:: Extracted entries ::

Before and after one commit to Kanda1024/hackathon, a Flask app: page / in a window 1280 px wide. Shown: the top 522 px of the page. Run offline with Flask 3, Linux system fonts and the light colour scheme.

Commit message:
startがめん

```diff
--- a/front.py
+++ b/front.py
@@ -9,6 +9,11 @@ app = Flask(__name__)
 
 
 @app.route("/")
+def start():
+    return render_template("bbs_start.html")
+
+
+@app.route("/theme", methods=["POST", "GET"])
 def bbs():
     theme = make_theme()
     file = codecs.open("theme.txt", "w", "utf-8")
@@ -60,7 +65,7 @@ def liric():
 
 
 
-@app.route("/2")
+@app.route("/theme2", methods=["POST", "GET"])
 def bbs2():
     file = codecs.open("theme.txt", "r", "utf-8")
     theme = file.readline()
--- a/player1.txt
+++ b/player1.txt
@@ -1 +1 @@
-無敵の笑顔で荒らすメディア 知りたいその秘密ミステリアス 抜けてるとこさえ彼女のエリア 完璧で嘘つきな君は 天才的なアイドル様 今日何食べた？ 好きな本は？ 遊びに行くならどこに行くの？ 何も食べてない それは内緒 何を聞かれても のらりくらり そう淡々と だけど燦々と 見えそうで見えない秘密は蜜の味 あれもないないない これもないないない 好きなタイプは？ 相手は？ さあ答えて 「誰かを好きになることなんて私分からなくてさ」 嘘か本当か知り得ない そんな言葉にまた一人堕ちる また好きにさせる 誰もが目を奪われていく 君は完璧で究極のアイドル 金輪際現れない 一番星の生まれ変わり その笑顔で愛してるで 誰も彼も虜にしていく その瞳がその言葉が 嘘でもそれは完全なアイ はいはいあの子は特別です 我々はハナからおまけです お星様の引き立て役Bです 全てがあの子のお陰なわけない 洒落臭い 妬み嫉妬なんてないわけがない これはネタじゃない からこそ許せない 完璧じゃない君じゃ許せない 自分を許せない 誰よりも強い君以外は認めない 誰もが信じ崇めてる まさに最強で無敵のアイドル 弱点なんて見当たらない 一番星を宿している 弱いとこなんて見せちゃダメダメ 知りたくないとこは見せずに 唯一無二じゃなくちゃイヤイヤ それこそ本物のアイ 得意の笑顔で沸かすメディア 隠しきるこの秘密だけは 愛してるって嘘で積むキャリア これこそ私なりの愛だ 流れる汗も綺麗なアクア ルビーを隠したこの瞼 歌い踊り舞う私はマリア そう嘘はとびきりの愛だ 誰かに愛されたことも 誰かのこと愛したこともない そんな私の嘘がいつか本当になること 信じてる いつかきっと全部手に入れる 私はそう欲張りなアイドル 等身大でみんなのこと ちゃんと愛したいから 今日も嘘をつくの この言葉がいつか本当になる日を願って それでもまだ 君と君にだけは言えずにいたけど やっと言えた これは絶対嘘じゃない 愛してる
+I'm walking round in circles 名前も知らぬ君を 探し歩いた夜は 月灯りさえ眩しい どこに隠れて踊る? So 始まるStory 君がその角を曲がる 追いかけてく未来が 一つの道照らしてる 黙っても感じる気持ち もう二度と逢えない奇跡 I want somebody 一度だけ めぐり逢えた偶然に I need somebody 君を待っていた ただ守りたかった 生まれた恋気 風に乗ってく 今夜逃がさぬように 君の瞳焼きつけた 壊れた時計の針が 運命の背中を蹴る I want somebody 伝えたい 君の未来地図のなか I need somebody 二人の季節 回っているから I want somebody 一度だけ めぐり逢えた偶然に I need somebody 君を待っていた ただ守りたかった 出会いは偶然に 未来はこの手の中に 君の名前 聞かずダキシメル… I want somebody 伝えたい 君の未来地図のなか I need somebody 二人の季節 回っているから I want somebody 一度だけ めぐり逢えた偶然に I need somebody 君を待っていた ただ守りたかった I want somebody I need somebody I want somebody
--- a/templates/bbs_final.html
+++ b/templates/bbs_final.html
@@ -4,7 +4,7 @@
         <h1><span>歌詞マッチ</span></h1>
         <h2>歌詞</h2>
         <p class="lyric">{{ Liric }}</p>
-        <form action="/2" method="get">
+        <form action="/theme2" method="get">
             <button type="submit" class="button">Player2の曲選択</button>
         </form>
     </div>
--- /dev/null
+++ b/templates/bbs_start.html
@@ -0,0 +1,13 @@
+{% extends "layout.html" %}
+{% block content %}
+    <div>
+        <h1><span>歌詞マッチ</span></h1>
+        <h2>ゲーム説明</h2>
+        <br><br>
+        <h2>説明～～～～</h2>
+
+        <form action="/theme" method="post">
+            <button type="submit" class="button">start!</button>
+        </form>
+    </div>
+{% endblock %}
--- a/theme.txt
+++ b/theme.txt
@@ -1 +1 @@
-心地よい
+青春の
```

:::

Problem: Look through the entries above and copy each line that has "form" in it.

Answer to the exercise:
-        <form action="/2" method="get">
+        <form action="/theme2" method="get">
         </form>
+        <form action="/theme" method="post">
+        </form>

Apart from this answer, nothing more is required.